**Required work**
In full and without alteration, output each record given here.

**Study material**
========

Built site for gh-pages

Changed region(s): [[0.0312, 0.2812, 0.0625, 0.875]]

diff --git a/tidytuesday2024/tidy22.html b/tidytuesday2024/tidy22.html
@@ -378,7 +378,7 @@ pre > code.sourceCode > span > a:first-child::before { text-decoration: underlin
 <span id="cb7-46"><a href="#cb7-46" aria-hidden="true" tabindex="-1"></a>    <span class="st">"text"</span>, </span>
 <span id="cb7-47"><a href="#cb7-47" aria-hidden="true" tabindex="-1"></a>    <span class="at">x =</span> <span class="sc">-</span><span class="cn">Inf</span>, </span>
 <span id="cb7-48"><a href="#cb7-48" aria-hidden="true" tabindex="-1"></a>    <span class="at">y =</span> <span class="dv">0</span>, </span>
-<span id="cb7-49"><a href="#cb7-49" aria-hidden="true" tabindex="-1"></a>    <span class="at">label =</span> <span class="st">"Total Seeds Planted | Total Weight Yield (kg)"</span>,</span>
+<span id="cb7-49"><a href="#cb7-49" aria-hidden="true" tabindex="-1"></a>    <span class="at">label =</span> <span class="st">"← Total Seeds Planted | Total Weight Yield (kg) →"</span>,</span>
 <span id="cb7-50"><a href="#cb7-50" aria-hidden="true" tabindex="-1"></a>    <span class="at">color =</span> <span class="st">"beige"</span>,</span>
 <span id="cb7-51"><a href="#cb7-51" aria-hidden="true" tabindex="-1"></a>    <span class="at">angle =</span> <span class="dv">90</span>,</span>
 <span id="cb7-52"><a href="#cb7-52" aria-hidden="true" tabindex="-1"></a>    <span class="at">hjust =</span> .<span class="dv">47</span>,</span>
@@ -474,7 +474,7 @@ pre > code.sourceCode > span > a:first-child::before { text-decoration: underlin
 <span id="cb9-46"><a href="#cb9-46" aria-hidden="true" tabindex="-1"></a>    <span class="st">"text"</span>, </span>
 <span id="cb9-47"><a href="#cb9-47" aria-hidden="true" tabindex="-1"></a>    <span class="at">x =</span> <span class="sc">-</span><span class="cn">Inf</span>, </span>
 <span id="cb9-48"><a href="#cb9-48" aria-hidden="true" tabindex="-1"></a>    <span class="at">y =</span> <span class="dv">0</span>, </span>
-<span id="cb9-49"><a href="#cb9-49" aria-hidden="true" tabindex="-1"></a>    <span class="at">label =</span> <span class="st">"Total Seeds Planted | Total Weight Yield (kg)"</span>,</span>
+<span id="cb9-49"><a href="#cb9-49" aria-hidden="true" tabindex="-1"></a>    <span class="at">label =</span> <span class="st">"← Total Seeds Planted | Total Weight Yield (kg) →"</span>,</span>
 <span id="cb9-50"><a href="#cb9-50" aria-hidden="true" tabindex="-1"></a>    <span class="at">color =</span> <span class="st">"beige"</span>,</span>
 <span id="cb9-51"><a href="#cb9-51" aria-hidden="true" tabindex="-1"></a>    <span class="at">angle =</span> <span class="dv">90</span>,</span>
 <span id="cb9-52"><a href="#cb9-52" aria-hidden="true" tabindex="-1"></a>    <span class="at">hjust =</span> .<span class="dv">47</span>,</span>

========

**Solved exercise**
Built site for gh-pages

Changed region(s): [[0.0312, 0.2812, 0.0625, 0.875]]

diff --git a/tidytuesday2024/tidy22.html b/tidytuesday2024/tidy22.html
@@ -378,7 +378,7 @@ pre > code.sourceCode > span > a:first-child::before { text-decoration: underlin
 <span id="cb7-46"><a href="#cb7-46" aria-hidden="true" tabindex="-1"></a>    <span class="st">"text"</span>, </span>
 <span id="cb7-47"><a href="#cb7-47" aria-hidden="true" tabindex="-1"></a>    <span class="at">x =</span> <span class="sc">-</span><span class="cn">Inf</span>, </span>
 <span id="cb7-48"><a href="#cb7-48" aria-hidden="true" tabindex="-1"></a>    <span class="at">y =</span> <span class="dv">0</span>, </span>
-<span id="cb7-49"><a href="#cb7-49" aria-hidden="true" tabindex="-1"></a>    <span class="at">label =</span> <span class="st">"Total Seeds Planted | Total Weight Yield (kg)"</span>,</span>
+<span id="cb7-49"><a href="#cb7-49" aria-hidden="true" tabindex="-1"></a>    <span class="at">label =</span> <span class="st">"← Total Seeds Planted | Total Weight Yield (kg) →"</span>,</span>
 <span id="cb7-50"><a href="#cb7-50" aria-hidden="true" tabindex="-1"></a>    <span class="at">color =</span> <span class="st">"beige"</span>,</span>
 <span id="cb7-51"><a href="#cb7-51" aria-hidden="true" tabindex="-1"></a>    <span class="at">angle =</span> <span class="dv">90</span>,</span>
 <span id="cb7-52"><a href="#cb7-52" aria-hidden="true" tabindex="-1"></a>    <span class="at">hjust =</span> .<span class="dv">47</span>,</span>
@@ -474,7 +474,7 @@ pre > code.sourceCode > span > a:first-child::before { text-decoration: underlin
 <span id="cb9-46"><a href="#cb9-46" aria-hidden="true" tabindex="-1"></a>    <span class="st">"text"</span>, </span>
 <span id="cb9-47"><a href="#cb9-47" aria-hidden="true" tabindex="-1"></a>    <span class="at">x =</span> <span class="sc">-</span><span class="cn">Inf</span>, </span>
 <span id="cb9-48"><a href="#cb9-48" aria-hidden="true" tabindex="-1"></a>    <span class="at">y =</span> <span class="dv">0</span>, </span>
-<span id="cb9-49"><a href="#cb9-49" aria-hidden="true" tabindex="-1"></a>    <span class="at">label =</span> <span class="st">"Total Seeds Planted | Total Weight Yield (kg)"</span>,</span>
+<span id="cb9-49"><a href="#cb9-49" aria-hidden="true" tabindex="-1"></a>    <span class="at">label =</span> <span class="st">"← Total Seeds Planted | Total Weight Yield (kg) →"</span>,</span>
 <span id="cb9-50"><a href="#cb9-50" aria-hidden="true" tabindex="-1"></a>    <span class="at">color =</span> <span class="st">"beige"</span>,</span>
 <span id="cb9-51"><a href="#cb9-51" aria-hidden="true" tabindex="-1"></a>    <span class="at">angle =</span> <span class="dv">90</span>,</span>
 <span id="cb9-52"><a href="#cb9-52" aria-hidden="true" tabindex="-1"></a>    <span class="at">hjust =</span> .<span class="dv">47</span>,</span>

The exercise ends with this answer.